◆ YOUR OBJECTIVE ◆
Counting only the lines below that contain the word "collaborative", what is the total? Give it with no other words.

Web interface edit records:
■ ■ ■ ■ ■ ■ ■

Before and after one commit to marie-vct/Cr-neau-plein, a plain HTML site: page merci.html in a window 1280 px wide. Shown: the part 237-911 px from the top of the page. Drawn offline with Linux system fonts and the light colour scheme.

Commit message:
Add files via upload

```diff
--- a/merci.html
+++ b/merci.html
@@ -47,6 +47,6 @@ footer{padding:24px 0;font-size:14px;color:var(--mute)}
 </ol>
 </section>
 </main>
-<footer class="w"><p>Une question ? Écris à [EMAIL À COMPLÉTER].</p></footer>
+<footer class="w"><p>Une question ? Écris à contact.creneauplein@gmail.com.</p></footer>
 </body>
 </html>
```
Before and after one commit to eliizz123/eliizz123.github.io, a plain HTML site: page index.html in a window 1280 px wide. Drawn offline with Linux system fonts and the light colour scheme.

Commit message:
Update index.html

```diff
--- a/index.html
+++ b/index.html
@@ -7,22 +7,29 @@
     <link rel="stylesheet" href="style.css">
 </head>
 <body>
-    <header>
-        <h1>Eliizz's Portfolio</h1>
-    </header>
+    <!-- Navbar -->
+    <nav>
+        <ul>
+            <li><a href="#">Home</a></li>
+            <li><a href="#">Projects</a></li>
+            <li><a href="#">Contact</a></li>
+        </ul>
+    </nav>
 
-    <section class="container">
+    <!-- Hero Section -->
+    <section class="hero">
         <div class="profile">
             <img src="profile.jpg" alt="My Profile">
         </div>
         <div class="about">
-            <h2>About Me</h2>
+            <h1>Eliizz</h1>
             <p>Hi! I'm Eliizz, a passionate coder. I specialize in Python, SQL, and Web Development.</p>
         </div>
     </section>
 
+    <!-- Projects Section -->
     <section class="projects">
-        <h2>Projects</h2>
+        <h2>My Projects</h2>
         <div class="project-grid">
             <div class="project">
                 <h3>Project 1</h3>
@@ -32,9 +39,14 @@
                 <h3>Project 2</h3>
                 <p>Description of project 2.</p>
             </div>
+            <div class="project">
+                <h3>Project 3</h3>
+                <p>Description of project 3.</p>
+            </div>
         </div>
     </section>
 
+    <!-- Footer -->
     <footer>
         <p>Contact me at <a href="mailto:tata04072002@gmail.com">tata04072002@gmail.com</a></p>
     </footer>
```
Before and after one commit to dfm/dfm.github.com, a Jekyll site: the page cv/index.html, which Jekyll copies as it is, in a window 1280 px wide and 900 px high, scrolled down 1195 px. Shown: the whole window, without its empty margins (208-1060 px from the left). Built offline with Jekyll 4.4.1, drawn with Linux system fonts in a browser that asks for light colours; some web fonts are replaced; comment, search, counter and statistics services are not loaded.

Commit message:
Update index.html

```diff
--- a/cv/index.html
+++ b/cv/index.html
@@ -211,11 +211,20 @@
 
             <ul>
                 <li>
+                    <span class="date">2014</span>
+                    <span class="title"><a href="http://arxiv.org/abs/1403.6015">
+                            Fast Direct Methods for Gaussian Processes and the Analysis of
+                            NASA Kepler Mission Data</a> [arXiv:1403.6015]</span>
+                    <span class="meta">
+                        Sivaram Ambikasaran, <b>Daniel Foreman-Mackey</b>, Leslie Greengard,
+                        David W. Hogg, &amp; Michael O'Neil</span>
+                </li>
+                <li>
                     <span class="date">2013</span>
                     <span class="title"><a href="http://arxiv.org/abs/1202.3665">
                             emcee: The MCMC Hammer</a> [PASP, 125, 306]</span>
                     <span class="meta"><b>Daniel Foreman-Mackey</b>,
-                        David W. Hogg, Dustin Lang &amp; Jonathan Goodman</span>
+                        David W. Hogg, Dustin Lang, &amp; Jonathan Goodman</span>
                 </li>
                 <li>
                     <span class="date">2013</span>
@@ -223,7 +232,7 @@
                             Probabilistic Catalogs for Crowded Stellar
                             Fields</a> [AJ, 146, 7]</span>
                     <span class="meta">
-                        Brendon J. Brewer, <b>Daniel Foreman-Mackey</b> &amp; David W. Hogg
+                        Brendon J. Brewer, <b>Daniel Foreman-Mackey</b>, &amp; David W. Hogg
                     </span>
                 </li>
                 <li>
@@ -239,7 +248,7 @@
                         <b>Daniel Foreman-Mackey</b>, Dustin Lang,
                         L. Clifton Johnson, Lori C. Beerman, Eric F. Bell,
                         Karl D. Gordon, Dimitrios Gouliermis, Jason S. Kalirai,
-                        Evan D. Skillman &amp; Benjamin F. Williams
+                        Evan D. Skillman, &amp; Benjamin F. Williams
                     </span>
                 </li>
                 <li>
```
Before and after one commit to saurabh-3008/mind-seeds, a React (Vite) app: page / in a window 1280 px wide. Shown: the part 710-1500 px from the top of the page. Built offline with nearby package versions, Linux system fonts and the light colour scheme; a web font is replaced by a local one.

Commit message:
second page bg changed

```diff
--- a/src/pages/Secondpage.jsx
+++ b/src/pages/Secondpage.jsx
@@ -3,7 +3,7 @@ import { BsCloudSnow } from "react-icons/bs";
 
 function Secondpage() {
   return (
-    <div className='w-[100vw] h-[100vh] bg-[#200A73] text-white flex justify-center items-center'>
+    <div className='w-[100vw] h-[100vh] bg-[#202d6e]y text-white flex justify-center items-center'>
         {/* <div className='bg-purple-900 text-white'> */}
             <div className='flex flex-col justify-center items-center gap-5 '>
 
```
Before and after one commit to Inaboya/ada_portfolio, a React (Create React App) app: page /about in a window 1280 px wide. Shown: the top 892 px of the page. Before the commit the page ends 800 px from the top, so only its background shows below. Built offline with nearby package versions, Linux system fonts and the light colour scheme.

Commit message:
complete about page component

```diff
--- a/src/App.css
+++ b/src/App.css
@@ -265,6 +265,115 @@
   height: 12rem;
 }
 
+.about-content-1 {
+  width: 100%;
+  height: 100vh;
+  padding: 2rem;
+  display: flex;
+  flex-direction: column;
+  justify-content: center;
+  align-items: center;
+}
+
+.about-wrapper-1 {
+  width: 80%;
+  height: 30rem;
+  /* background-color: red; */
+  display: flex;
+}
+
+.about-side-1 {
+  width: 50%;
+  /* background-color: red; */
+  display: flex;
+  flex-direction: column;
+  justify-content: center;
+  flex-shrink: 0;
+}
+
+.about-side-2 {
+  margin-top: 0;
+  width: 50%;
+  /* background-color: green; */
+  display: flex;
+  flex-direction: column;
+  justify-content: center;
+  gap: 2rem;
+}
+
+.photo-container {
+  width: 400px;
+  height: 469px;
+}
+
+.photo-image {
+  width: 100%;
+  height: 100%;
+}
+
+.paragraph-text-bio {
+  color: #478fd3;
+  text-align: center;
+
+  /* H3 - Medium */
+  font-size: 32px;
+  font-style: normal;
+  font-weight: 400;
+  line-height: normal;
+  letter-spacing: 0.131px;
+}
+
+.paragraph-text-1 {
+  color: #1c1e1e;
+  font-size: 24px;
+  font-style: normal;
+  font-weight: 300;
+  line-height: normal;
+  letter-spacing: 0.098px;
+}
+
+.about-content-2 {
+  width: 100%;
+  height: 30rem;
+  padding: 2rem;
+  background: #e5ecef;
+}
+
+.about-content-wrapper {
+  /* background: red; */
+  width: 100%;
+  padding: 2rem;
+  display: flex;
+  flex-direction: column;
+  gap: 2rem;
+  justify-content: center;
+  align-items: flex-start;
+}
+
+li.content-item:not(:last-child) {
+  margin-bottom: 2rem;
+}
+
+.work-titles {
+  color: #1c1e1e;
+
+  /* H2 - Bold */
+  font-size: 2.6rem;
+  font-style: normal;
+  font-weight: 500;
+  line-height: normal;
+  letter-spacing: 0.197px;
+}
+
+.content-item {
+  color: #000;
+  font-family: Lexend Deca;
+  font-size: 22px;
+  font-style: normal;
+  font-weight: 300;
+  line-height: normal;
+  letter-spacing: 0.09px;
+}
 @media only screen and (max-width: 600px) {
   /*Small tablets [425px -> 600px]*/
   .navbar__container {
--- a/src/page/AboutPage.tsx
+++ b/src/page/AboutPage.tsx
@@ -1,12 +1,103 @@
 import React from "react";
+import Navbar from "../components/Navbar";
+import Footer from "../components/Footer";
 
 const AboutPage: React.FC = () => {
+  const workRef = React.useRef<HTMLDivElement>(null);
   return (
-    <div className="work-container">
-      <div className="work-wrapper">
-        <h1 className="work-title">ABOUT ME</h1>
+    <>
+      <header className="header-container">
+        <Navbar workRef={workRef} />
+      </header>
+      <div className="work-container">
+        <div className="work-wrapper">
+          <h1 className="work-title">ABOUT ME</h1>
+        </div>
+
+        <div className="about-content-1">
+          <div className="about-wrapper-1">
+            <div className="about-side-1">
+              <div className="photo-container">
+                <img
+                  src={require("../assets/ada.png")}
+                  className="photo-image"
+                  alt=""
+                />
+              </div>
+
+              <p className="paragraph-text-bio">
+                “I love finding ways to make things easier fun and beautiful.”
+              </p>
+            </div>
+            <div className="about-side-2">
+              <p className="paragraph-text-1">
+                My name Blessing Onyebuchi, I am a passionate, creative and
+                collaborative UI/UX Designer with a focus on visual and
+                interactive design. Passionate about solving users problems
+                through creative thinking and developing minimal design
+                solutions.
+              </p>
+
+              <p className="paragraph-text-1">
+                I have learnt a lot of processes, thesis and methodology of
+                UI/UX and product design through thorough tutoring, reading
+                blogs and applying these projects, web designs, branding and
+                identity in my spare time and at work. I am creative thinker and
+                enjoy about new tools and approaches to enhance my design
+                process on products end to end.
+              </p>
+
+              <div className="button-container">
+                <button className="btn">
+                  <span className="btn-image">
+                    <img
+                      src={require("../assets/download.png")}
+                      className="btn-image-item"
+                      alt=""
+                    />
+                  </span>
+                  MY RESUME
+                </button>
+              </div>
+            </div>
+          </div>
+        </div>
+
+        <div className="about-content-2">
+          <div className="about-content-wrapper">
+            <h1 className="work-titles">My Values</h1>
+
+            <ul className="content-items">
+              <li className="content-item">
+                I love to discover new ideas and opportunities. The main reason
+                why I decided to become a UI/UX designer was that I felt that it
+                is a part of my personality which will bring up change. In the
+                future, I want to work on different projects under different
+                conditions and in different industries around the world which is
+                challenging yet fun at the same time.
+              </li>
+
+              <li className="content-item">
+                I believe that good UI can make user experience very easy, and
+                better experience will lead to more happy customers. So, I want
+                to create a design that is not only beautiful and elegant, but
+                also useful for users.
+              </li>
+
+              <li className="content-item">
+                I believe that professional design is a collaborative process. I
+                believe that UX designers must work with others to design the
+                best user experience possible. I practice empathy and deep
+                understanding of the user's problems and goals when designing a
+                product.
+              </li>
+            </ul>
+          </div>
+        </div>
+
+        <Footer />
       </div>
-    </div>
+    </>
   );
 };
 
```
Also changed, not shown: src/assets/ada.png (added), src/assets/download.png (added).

■ ■ ■ ■ ■ ■ ■

◆ ANSWER BELOW ◆
2